Most people use an ‘agent’ such as an architect or building surveyor to apply for planning permission on their behalf. Doing this means your agent receives all council correspondence relating to the application. Planning applications are made in two ways: either online through the national Planning Portal or by submitting paper copies of all documents to the council. You can get a paper application form at the planning department office or download one from your local council’s website.
At this stage, you must decide what type of planning application you want to make:
A ‘full’ application
This applies in most cases where you want to change the use of your house or garden, or when you have prepared detailed drawings outlining your plans.
An ‘outline’ application
This is useful if you want to know the council’s thoughts on your proposal before you make detailed drawings. If you make an outline application, you must make another application for ‘reserved matters’ approval before you can commence building.
Home extensions and ‘prior notification’
You are required to submit a standard planning application to the local planning authority and consult neighbours, unless in certain designated areas. Check the relevant procedure with your local council.
What do I need to make a planning application?
There are minimum requirements on the documents that must be presented with any planning application form. This minimum information is:
A site location plan – with the proposed site in red along with any other land you own in blue. The scales of the project must be 1:1250 or 1:2500
A block plan – this is a more detailed location plan for the site and must be at a scale of 1:500
Any drawings of the building’s existing elevation, roof, floor plan and the elevation, roof and floor plan of the proposed works. All of these must be at a scale of 1:100
The correct application fees
Many councils require additional information for certain types of application. You should be able to find details of these ‘local criteria’ with your downloaded application form or via the national Planning Portal. They may include, arboriculture reports, an ecological report if it has the potential to affect protected species and a flood risk assessment where your project concerns land which is liable to flooding.
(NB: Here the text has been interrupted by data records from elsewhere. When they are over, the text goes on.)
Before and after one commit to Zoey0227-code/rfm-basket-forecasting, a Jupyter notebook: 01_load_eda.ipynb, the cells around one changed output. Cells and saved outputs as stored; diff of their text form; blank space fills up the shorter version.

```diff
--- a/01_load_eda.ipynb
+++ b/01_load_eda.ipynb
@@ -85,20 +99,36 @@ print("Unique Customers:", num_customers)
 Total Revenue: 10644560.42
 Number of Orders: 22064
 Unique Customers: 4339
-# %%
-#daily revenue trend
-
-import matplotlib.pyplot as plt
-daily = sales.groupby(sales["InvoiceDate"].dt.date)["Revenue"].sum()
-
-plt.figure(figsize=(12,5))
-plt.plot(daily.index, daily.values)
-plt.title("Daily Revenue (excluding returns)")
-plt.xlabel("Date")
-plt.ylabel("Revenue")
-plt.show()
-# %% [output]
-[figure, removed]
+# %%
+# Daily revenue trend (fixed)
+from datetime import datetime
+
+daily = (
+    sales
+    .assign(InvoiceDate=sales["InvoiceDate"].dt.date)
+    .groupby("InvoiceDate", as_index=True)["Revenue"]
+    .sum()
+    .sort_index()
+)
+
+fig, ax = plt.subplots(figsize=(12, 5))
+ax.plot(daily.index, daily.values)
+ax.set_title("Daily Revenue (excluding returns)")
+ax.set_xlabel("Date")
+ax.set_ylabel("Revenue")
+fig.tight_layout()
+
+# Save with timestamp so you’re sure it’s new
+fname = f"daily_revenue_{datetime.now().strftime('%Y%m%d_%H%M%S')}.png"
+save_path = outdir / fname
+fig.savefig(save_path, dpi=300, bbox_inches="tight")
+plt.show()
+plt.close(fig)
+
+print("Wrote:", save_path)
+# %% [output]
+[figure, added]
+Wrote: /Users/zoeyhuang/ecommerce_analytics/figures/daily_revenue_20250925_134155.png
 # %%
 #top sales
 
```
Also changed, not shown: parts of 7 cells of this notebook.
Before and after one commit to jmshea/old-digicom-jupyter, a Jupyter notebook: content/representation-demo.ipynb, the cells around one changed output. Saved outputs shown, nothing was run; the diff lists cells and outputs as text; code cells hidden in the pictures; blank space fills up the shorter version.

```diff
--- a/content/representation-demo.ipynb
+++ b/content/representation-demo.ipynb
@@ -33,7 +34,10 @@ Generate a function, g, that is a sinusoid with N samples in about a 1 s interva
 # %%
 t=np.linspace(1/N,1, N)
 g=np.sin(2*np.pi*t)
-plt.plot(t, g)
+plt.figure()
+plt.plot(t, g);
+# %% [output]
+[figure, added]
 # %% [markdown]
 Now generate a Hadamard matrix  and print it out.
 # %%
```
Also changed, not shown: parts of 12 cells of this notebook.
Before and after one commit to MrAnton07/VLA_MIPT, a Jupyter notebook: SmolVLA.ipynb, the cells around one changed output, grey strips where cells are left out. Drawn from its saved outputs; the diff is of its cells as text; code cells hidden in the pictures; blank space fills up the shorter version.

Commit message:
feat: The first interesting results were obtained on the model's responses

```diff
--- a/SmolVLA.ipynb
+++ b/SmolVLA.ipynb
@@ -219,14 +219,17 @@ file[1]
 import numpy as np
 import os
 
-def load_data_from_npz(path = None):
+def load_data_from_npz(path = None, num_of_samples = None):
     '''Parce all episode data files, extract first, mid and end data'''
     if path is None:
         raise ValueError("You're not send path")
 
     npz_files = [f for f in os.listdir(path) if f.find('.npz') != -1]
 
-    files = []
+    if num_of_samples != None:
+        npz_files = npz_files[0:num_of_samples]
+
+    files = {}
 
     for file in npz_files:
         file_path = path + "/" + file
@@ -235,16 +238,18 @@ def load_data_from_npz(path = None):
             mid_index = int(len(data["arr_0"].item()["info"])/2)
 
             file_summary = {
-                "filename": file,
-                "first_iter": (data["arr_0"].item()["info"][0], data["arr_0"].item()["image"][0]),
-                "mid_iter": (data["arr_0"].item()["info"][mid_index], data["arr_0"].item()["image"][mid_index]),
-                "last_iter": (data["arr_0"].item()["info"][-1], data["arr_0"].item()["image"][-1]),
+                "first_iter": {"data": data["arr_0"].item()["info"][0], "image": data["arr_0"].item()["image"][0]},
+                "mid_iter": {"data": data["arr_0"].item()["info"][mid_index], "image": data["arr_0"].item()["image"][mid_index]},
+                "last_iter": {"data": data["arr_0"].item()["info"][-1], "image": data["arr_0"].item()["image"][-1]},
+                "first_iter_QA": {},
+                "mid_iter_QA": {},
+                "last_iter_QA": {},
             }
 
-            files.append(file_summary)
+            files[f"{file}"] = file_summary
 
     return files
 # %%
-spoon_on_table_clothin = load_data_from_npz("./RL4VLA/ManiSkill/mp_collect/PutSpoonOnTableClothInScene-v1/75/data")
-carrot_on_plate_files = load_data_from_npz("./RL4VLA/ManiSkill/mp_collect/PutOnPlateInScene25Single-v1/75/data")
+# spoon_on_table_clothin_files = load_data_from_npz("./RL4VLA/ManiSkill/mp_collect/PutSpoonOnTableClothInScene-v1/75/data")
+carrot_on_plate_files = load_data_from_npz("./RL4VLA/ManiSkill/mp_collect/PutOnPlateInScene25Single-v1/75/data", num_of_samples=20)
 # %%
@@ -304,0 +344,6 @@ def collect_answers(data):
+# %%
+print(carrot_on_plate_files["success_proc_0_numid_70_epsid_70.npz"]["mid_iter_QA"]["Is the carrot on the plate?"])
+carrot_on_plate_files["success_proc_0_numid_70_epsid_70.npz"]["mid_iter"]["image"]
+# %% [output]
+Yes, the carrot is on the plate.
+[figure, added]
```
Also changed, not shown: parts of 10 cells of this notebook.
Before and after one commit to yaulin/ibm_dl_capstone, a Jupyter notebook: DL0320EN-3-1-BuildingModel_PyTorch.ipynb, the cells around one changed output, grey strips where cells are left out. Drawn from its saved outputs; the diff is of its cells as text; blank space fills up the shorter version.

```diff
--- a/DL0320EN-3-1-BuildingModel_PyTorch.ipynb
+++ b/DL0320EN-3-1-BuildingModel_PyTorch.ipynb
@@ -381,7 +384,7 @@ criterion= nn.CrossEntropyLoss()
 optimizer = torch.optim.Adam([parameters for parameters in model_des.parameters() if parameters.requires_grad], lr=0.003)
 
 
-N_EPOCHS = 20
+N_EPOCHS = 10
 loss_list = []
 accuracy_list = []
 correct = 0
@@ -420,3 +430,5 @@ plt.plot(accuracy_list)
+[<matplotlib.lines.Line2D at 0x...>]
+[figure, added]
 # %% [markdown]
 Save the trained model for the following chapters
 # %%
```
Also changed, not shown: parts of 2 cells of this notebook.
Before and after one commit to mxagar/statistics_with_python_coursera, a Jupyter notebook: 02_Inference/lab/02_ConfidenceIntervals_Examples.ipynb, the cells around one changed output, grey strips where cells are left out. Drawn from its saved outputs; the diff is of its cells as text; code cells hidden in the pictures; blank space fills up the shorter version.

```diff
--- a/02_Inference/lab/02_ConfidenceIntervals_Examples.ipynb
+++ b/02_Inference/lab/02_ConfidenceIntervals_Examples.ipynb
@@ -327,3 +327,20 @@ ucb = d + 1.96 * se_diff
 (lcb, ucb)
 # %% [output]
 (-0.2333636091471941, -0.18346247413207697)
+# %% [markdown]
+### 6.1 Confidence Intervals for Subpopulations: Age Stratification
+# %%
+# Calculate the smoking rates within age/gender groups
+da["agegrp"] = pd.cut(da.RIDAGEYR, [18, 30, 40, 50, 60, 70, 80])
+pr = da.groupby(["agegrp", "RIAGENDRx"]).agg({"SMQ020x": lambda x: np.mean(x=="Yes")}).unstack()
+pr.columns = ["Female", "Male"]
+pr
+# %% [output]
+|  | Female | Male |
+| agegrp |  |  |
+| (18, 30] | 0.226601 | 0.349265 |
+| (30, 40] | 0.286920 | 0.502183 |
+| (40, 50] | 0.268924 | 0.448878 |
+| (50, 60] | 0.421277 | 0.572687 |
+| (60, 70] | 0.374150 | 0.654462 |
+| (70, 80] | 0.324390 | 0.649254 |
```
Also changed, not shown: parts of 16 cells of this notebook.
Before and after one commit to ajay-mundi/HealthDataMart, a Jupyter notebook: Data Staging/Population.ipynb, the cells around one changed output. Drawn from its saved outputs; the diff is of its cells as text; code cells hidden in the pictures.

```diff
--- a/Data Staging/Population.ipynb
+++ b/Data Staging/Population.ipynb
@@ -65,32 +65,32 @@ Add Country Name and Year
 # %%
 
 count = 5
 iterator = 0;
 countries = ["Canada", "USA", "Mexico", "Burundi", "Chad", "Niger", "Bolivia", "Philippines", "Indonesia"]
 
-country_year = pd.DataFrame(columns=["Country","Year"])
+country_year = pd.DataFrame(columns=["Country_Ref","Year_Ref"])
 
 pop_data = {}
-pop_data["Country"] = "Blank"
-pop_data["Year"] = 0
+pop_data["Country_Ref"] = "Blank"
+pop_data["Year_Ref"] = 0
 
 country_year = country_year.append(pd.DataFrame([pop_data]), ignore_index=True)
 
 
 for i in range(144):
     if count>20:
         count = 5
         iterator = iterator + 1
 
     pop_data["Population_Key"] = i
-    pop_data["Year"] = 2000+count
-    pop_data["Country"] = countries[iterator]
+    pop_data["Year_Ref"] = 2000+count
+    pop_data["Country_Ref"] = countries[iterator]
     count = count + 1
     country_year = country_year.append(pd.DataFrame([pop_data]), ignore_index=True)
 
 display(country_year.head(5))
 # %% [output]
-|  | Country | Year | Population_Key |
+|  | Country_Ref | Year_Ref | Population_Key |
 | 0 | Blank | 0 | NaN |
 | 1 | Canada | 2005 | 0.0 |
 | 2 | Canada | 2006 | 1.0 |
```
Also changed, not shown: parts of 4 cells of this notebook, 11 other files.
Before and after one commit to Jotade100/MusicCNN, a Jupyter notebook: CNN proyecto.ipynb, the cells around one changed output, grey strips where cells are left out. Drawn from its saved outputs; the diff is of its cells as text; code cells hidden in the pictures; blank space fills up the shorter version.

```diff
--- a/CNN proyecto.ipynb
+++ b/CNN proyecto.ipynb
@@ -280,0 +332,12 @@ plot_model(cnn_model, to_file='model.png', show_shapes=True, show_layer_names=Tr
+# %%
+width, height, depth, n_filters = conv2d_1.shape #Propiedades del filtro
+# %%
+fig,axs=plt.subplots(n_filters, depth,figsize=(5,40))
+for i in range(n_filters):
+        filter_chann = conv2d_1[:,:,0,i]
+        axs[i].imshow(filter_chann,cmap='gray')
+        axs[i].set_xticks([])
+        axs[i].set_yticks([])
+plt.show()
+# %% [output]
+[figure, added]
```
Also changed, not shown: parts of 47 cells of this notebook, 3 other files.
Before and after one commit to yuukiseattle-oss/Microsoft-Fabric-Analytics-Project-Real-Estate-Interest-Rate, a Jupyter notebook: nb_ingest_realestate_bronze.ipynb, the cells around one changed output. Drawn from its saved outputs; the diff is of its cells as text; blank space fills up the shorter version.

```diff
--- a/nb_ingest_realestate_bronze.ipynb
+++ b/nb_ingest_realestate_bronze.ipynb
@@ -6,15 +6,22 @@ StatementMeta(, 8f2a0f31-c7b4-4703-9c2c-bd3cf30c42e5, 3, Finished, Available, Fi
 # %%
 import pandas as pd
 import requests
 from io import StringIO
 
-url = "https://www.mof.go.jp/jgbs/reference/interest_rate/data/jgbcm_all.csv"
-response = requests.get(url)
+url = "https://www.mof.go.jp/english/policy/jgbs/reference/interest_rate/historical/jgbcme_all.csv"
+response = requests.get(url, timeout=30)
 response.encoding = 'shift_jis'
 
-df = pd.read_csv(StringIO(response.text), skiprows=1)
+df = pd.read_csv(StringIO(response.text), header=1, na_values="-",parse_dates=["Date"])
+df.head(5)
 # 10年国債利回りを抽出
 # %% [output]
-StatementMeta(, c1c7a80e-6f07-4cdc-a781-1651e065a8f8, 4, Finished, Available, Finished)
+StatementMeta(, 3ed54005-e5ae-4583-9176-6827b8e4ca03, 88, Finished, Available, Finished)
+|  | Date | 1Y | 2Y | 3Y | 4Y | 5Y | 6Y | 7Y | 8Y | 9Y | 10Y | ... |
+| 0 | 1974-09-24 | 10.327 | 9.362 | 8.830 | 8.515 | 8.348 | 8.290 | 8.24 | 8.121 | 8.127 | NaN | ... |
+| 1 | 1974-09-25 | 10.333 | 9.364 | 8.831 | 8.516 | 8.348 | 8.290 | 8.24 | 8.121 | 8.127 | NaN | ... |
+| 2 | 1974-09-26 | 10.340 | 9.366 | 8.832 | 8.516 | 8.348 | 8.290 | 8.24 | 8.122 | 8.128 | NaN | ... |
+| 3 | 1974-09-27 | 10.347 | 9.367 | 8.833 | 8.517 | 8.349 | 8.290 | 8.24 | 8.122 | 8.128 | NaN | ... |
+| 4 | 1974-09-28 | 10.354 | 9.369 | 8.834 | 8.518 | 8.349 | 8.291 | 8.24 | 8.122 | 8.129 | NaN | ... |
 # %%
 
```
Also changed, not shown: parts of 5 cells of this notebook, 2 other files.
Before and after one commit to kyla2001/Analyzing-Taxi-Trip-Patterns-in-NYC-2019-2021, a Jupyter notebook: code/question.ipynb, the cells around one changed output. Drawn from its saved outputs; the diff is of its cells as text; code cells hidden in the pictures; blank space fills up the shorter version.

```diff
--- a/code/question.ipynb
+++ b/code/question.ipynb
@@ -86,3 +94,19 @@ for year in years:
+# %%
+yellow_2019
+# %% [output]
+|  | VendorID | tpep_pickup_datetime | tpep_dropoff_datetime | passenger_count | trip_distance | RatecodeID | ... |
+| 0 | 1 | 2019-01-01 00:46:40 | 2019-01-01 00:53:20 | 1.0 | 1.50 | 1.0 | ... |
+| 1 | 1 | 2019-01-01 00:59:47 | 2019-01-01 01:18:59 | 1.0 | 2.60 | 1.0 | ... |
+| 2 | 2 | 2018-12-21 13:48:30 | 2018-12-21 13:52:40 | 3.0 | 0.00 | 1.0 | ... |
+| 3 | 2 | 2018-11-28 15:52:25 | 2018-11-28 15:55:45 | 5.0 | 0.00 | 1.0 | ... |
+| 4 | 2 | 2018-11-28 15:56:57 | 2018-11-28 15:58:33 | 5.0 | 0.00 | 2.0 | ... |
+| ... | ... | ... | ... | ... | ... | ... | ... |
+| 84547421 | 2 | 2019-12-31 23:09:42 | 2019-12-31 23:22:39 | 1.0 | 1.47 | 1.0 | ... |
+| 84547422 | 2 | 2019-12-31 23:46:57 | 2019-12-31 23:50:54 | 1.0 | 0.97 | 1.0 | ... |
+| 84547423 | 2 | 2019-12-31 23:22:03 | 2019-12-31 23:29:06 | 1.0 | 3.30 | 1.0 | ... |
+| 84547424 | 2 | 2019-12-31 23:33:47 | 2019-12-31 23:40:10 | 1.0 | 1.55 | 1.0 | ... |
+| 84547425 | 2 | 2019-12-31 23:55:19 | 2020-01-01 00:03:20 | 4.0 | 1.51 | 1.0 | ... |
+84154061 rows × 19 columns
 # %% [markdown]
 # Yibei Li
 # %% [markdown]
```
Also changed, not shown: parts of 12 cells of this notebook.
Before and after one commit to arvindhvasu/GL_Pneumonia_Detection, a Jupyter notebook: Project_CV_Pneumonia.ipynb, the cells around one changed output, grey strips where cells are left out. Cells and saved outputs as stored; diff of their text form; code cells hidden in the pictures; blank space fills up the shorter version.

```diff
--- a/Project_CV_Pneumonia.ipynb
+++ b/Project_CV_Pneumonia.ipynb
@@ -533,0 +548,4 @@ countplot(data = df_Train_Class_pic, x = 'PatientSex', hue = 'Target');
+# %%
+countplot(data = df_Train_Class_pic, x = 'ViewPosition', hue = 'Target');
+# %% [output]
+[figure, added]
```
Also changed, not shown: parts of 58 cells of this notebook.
Make sure to sign and date the ownership certificate that accompanies the application form, along with any notices you have served on other parties with an interest in the application site. If you’d like to mention any exceptional circumstances in support of your planning application, do this through a separate planning statement accompanying your documents.
Check the number of copies of plans and documents that you need to provide, particularly if you are applying in paper form. It varies from council to council but traditionally this will not exceed four copies.
All dimensions and quantities on planning application drawings must be in metric, not imperial, units.